◆ Requirement
Aim for an exact copy of the listing, without any images.

::::

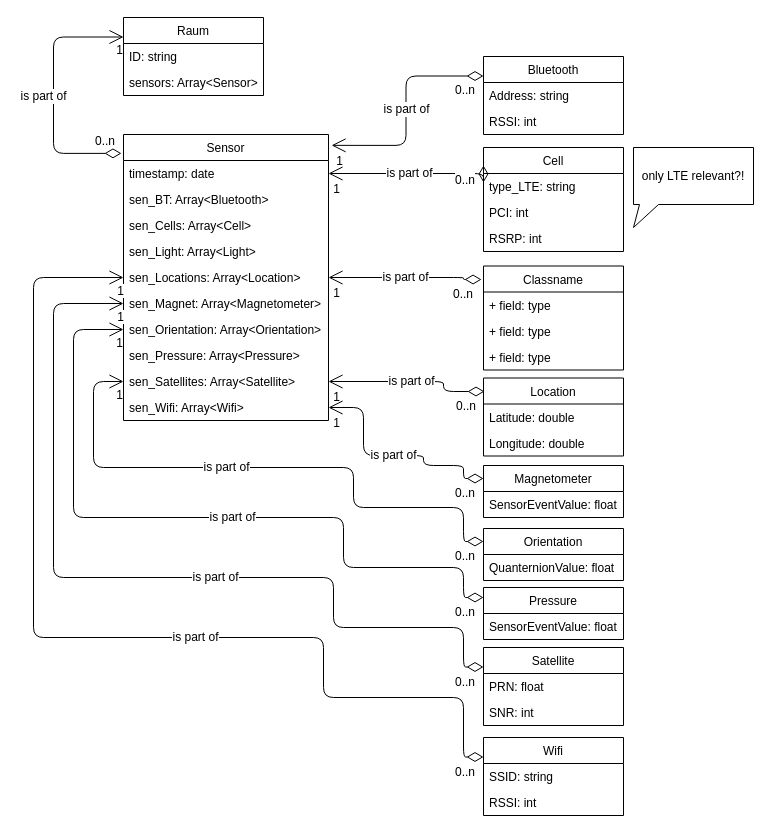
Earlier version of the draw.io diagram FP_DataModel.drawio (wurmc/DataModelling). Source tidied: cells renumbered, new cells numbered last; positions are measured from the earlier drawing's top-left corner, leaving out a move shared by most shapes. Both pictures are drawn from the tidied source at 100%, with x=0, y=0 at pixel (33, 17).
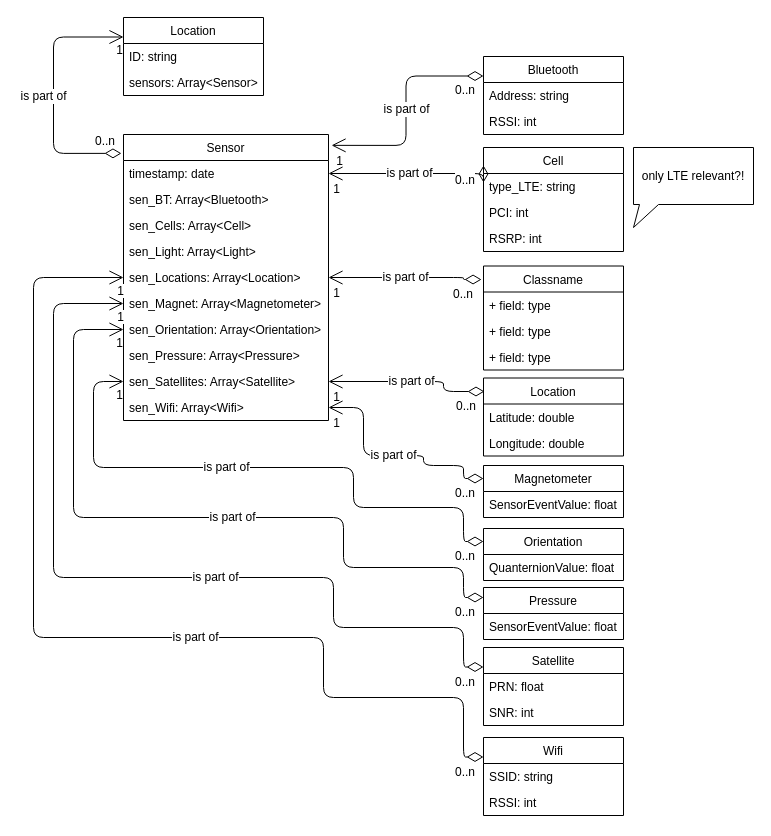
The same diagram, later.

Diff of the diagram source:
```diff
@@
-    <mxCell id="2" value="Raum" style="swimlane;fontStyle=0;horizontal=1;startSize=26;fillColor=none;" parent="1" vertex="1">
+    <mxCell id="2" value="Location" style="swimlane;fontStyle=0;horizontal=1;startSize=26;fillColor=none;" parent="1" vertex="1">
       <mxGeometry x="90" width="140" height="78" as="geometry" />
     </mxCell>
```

::::

◆ Reply to the task
Earlier version of the draw.io diagram FP_DataModel.drawio (wurmc/DataModelling). Source tidied: cells renumbered, new cells numbered last; positions are measured from the earlier drawing's top-left corner, leaving out a move shared by most shapes. Both pictures are drawn from the tidied source at 100%, with x=0, y=0 at pixel (33, 17).
The same diagram, later.

Diff of the diagram source:
```diff
@@
-    <mxCell id="2" value="Raum" style="swimlane;fontStyle=0;horizontal=1;startSize=26;fillColor=none;" parent="1" vertex="1">
+    <mxCell id="2" value="Location" style="swimlane;fontStyle=0;horizontal=1;startSize=26;fillColor=none;" parent="1" vertex="1">
       <mxGeometry x="90" width="140" height="78" as="geometry" />
     </mxCell>
```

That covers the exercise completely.